▶ Activity:
The listing is to be repeated exactly, and its pictures are to be left out.

----

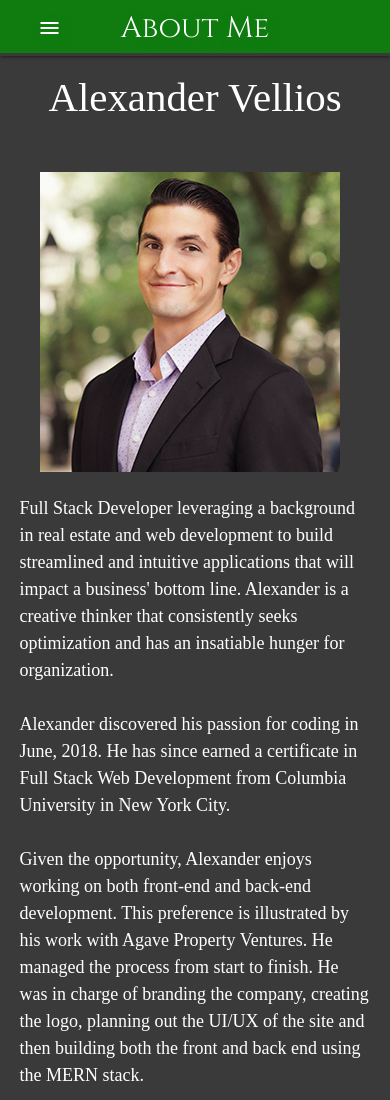
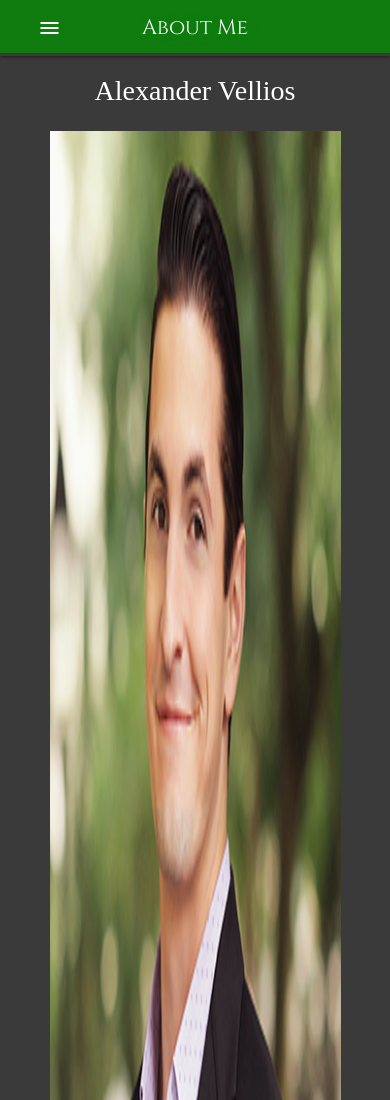
Before and after one commit to TheGreekCuban/Alexander-Vellios-Portfolio, a website: page public/html/aboutme.html in a window 390 px wide. Shown: the top 1100 px of the page. Drawn offline with nearby package versions, Linux system fonts and the light colour scheme.

Commit message:
about me fully responsive

```diff
--- a/public/css/aboutme.css
+++ b/public/css/aboutme.css
@@ -89,6 +89,7 @@ nav {
     color: white;
     grid-area: header;
     margin: 2.5% 5% 0 5%;
+    font-size: 3.5rem;
 }
 
 .aboutMeContent {
@@ -98,25 +99,38 @@ nav {
 
 
 /* iPhones Screens Other Than 6/7/8 */
-@media screen and (max-width: 390px) {
+@media screen and (max-width: 410px) {
     #myPhoto {
-        margin-bottom: 5%;
         padding: 5px 20px 5px 20px;
     }
+
+    #myName {
+        font-size: 1.5rem;
+    }
+
     .aboutMeHeader {
         padding: 0;
-        margin: 5%;
+        font-size: 2rem;
         text-align: center;
         background-color: #3A3A3A;
         color: white;
         text-shadow: 1px 1px #3A3A3A;
     }
+
+    #myPhoto {
+        margin: 0;
+        float: none;
+        height: 100%;
+        width: 100%;
+    }
 }
 
 /* iPhones Screens 6/7/8 */
-@media screen and (min-width: 405px) and (max-width: 480px) {
+@media screen and (max-width: 490px) {
     #myPhoto {
         padding: 5px 30px 5px 30px;
+        margin: 0;
+        float: none;
     }
     .aboutMeHeader {
         padding: 0;
@@ -135,11 +149,7 @@ nav {
         background-color: #3A3A3A;
         color: white;
         text-shadow: 1px 1px #3A3A3A;
-        margin-top: -10%;
-        font-size: 4em;
-    }
+        font-size: 3.5rem;
 
-    .aboutMeContent {
-        margin-top: -20%;
     }
 }
```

----

▶ Response:
Before and after one commit to TheGreekCuban/Alexander-Vellios-Portfolio, a website: page public/html/aboutme.html in a window 390 px wide. Shown: the top 1100 px of the page. Drawn offline with nearby package versions, Linux system fonts and the light colour scheme.

Commit message:
about me fully responsive

```diff
--- a/public/css/aboutme.css
+++ b/public/css/aboutme.css
@@ -89,6 +89,7 @@ nav {
     color: white;
     grid-area: header;
     margin: 2.5% 5% 0 5%;
+    font-size: 3.5rem;
 }
 
 .aboutMeContent {
@@ -98,25 +99,38 @@ nav {
 
 
 /* iPhones Screens Other Than 6/7/8 */
-@media screen and (max-width: 390px) {
+@media screen and (max-width: 410px) {
     #myPhoto {
-        margin-bottom: 5%;
         padding: 5px 20px 5px 20px;
     }
+
+    #myName {
+        font-size: 1.5rem;
+    }
+
     .aboutMeHeader {
         padding: 0;
-        margin: 5%;
+        font-size: 2rem;
         text-align: center;
         background-color: #3A3A3A;
         color: white;
         text-shadow: 1px 1px #3A3A3A;
     }
+
+    #myPhoto {
+        margin: 0;
+        float: none;
+        height: 100%;
+        width: 100%;
+    }
 }
 
 /* iPhones Screens 6/7/8 */
-@media screen and (min-width: 405px) and (max-width: 480px) {
+@media screen and (max-width: 490px) {
     #myPhoto {
         padding: 5px 30px 5px 30px;
+        margin: 0;
+        float: none;
     }
     .aboutMeHeader {
         padding: 0;
@@ -135,11 +149,7 @@ nav {
         background-color: #3A3A3A;
         color: white;
         text-shadow: 1px 1px #3A3A3A;
-        margin-top: -10%;
-        font-size: 4em;
-    }
+        font-size: 3.5rem;
 
-    .aboutMeContent {
-        margin-top: -20%;
     }
 }
```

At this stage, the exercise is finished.